Formerly limited in size and type, glass tile has grown into a dazzling array with numerous types, sizes, and some very intricate patterns. The design possibilities seem endless with the technology advances that have occurred. That is the evolution of the product. Modern technology has provided new manufacturing process incorporating different types of materials into the glass matrix.
There are three basic types of glass tile: cast, fused, and low temperature-coated. Each type can be further segregated, based on size, into three additional categories: large format glass tile (typically larger than or equal to 3” by 3”), mosaic glass tile (typically larger than 3/4” by 3/4” and smaller than 3” by 3”), and miniature mosaic glass tile (typically smaller than or equal to 3/4” by 3/4”).

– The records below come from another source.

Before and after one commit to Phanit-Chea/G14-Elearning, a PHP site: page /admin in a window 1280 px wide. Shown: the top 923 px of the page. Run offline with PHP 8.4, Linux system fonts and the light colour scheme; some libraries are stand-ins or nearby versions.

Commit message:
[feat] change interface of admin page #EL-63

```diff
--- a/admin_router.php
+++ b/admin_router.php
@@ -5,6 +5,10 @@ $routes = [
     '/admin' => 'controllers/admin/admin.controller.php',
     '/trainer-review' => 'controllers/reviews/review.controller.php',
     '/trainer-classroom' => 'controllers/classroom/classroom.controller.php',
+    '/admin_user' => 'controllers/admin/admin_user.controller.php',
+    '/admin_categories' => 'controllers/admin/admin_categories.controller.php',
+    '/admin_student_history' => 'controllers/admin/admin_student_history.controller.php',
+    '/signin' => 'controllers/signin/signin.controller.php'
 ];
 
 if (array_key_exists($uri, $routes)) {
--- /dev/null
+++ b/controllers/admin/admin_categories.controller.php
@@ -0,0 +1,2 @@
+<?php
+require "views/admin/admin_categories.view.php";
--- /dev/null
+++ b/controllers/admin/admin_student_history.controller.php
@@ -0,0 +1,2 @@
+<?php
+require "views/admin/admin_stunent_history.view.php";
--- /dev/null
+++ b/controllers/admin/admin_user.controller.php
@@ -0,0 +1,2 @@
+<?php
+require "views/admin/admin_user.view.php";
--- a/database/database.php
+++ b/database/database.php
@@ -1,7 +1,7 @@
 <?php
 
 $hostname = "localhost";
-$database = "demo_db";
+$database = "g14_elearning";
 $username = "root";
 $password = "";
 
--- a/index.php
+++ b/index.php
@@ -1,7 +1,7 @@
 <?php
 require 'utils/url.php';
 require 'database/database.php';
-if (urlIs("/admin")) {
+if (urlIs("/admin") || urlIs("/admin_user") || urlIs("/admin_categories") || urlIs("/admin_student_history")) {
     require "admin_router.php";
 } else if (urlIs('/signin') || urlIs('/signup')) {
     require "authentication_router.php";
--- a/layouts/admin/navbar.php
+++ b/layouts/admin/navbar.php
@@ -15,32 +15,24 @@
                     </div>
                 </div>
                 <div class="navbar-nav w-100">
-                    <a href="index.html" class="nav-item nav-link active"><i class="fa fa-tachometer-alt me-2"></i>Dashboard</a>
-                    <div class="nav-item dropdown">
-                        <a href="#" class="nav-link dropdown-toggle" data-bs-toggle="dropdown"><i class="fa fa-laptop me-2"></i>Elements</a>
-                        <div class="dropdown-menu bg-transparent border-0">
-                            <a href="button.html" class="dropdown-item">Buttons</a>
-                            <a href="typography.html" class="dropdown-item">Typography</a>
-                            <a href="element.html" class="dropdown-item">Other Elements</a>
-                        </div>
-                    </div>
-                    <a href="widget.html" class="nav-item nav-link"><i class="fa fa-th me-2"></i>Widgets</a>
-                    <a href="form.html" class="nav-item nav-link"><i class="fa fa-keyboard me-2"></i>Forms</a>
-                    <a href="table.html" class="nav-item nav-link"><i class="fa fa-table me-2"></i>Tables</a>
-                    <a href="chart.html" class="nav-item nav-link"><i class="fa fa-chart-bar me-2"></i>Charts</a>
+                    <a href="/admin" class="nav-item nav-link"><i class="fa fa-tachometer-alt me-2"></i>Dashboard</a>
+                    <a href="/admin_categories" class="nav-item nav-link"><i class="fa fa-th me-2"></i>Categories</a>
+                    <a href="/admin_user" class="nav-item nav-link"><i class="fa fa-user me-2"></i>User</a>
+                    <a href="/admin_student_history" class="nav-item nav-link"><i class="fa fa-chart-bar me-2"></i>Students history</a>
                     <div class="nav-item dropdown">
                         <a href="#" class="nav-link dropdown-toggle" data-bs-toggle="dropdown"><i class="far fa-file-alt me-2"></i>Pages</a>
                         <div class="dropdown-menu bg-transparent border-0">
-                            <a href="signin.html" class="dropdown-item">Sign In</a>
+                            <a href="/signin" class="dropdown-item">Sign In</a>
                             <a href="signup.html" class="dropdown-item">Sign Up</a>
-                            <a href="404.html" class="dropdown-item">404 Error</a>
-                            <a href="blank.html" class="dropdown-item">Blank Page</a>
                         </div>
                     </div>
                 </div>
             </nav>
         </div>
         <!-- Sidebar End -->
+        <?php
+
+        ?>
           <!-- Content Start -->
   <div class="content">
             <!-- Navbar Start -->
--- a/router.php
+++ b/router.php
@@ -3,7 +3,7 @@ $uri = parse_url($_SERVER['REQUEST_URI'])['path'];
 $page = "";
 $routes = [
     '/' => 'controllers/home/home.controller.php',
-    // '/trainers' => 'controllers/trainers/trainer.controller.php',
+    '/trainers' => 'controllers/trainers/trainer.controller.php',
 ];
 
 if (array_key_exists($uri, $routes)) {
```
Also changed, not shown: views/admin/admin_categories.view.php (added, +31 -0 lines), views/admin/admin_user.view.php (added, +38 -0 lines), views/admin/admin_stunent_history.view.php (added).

Each product has performance considerations that should be considered prior to selection for a given application. They include:
Impact and Abrasion Resistance:Typically glass tile is less resistant to abrasion and impact than ceramic tile; an important consideration if used for floor applications.
Thermal Expansion:Glass tile expands more that ceramic tile and more movement accommodation is necessary. Properly constructed movement accommodation joints are essential for the performance of glass tile installations.
Limited Flexibility:While glass tiles may have breaking strength values equal to or higher than ceramic tiles, they are not as resistant to surface deformation. Glass tile generally requires a more rigid support system than ceramic tile.
Bonding to Membranes:Bonding some types of glass tiles to a membrane or other impervious surfaces can result in the appearance of visible moisture behind the tile, particularly when using clear glass. Consult the manufacturer prior to use of a membrane with opaque or translucent glass tile.
Submerged Environments:In submerged installations, such as a swimming pool or other water features, consult with the manufacturer for information on the chemical resistance of the glass to products used for maintenance. Some mounted glass tiles may use re-emulsifiable adhesives or the mounting system may prevent sufficient contact between the glass tile and bonding mortar, causing delamination in submerged applications. Face mounted products are preferred in wet applications.
Any substrate needs to be flat prior to installation. The common practice in tile setting of adding a little thinset here and taking away a little there to make things lay flat does not work on glass tile. Nearly all cement products shrink as they dry. If one side of glass tile is pulled tighter to the substrate than the other side by differing amounts of thinset, cracking may occur during the curing process. This is particularly an issue in larger size glass tile.
Cracks caused during the curing process when using excessive thinset may not occur for a months in some situations. Another area of mixed recommendations from glass tile manufacturers is installing over membrane systems. This is not about consensus in the manufacturing process, but about the properties of a given product in a specific application. The easy part in explaining the mixed recommendations is the membrane itself. Not all membranes are suitable for glass tile. Some are overly compressive and may work fine under ceramic, but have excessive compression and lack the support required for glass.
Another issue is the extended curing time of a latex or polymer thinset when placed over an impervious surface (such as a membrane). Without question, sandwiching a modified thinset over a membrane and under glass tile is going to cause an extended cure cycle. With translucent or opaque glass tile, this extended curing can cause the appearance of “picture framing” as the thinset is slowly allowed to dry. With larger tile this can be a source of concern to end users, lasting a month or more.
I would be adamant about receiving very specific recommendations for each glass tile product I was selling or installing. If written recommendations are not available it would be my suggestion you align with a manufacturer who has made the investment in researching their product to create those recommendations. This may sound a little dramatic on my part but let me assure you, it is based on more instances than I can count and real stories that are better left unpublished. Get a written recommendation!
An integral part of the glass tile installation process is the use of movement accommodation joints. The reason: Glass tile is highly expansive. Before a single tile is set and beginning with the sales process, movement accommodation joints should be discussed and addressed. This is a very tough aspect of the sale to an end-user and a subject salespeople and installers alike wish to avoid. It was always a battle to tell someone they needed to put a caulk joint in their tile work. These joints can be very disturbing to the end-user if they are not made aware of and educated on the necessity of movement accommodation when using expansive glass tile products.
Glass tile is no longer a product for just the very rich. It is both desirable and readily available across the economic spectrum. Working with glass requires a special understanding of the product and installation needs. It is not, as we often hear, just like tile. There are many more considerations that must be made to ensure the customers’ performance expectations are met. For salespeople and installers, taking the extra steps can lead to a highly rewarding segment of the tile market.